Arkansas is developing K-8 standards in computer education that are expected to go into effect for the 2017-18 school year, Gov. Asa Hutchinson announced Friday (Dec. 5).
Arkansas would be the first state to have such standards, which Hutchinson said would lay the foundation for high school classes. The standards would be presented to the State Board of Education in January after a community feedback period. Arkansans may offer thoughts on the standards via a survey at the Arkansas Department of Education’s website.
The state began requiring high schools to offer computer science classes this year. Hutchinson said more than 3,900 students are taking the classes statewide, many through distance learning offerings. More than 2,000 students are taking an Essentials of Computer Programming course created by the state. He said the greatest jump in participation in computer classes has been among minority students.
Hutchinson made the announcement at eStem High School, a charter school in Little Rock specializing in science, technology and math.
The K-8 standards come from recommendations by a Computer Science and Technology in Public School Task Force, which was created by the Legislature this year. The report also recommended funding teacher development, school infrastructure and hardware, and curriculum development.

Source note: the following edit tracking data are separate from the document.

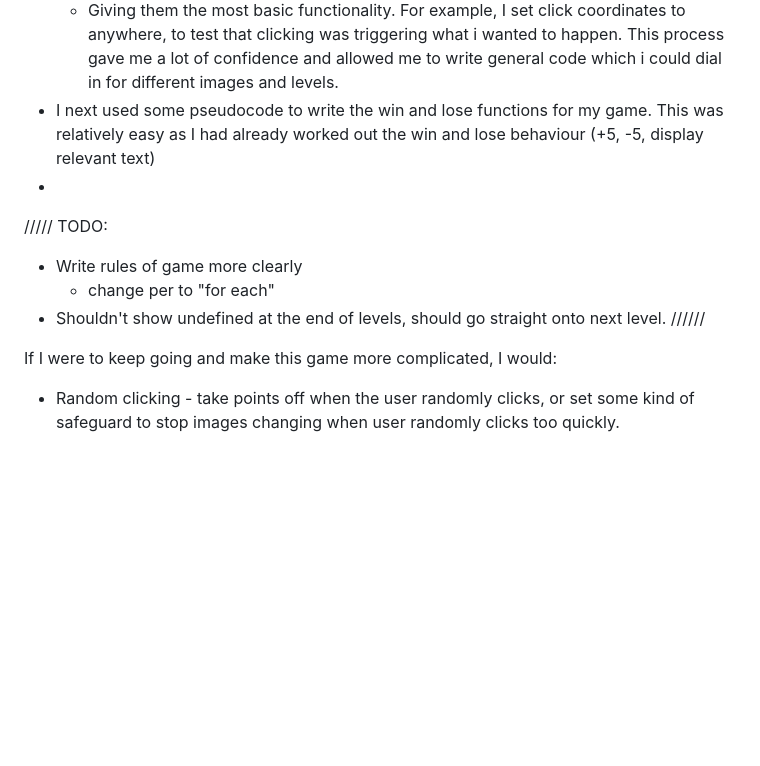
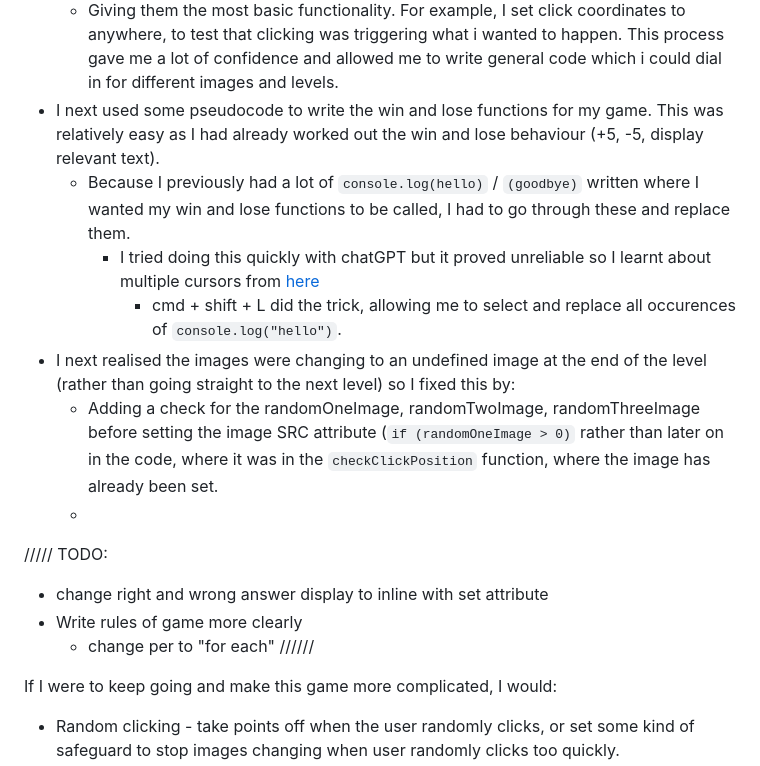
Before and after one commit to jones58/typespotting, a Markdown page: README.md, the part around the change. Rendered like a GitHub page; blank space fills up the shorter version.

Commit message:
updating progress

````diff
--- a/README.md
+++ b/README.md
@@ -65,15 +65,18 @@
     - Using equality operator wrong (= instead of ===).
   - I separated all the bits of what I wanted my code to do and console.logged, as well as using live server (along with browser developer tools to view the console)
   - Giving them the most basic functionality. For example, I set click coordinates to anywhere, to test that clicking was triggering what i wanted to happen. This process gave me a lot of confidence and allowed me to write general code which i could dial in for different images and levels.
-- I next used some pseudocode to write the win and lose functions for my game. This was relatively easy as I had already worked out the win and lose behaviour (+5, -5, display relevant text)
--
+- I next used some pseudocode to write the win and lose functions for my game. This was relatively easy as I had already worked out the win and lose behaviour (+5, -5, display relevant text).
+  - Because I previously had a lot of ```console.log(hello)``` / ```(goodbye)``` written where I wanted my win and lose functions to be called, I had to go through these and replace them.
+    - I tried doing this quickly with chatGPT but it proved unreliable so I learnt about multiple cursors from [here](https://davidamos.dev/vs-code-multi-cursors/)
+      - cmd + shift + L did the trick, allowing me to select and replace all occurences of ```console.log("hello")```.
+- I next realised the images were changing to an undefined image at the end of the level (rather than going straight to the next level) so I fixed this by:
+  -  Adding a check for the randomOneImage, randomTwoImage, randomThreeImage before setting the image SRC attribute (```if (randomOneImage > 0)``` rather than later on in the code, where it was in the ```checkClickPosition``` function, where the image has already been set.
+  -
 
 ///// TODO:
-
-
+- change right and wrong answer display to inline with set attribute
 - Write rules of game more clearly
   - change per to "for each"
-- Shouldn't show undefined at the end of levels, should go straight onto next level.
  //////
 
 If I were to keep going and make this game more complicated, I would:
````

Hutchinson made requiring high schools to teach computer coding a centerpiece of his 2014 election campaign and said Friday that coding is “a cornerstone of my administration.” On a visit to Silicon Valley with Acxiom founder Charles Morgan, he said he had noticed companies there were scrambling for talent.
“I think what you’ll see over time is that these companies recognize that their cost of doing business will be better in Arkansas,” Hutchinson said. “You’ve got a source of computer coding talent that will match anyone, and so I think you’ll see a trend in coming years … of more microhubs across the country in terms of technology businesses being located there.”
The event comes as Arkansas marks National Computer Science Education Week. Next week, the Governor’s Mansion will host an “Hour of Code” event where students have a chance to practice basic computer coding. A “Girls of Promise” event is meant to encourage young women to code. Arkansas has been in the process of hosting more than 850 Hour of Code events.
Anthony Owen, Department of Education coordinator of computer science, said enrollment in computer coding courses is about 74% male.
“The only way that we’re going to get those numbers to be reflective to our state population is when we make computer science normal for every student in the state of Arkansas,” he said. “As long as it continues to be a stereotypical subject area, then it’s going to get stereotypical results. When we make it normal for everyone, it will be abnormal for no one.”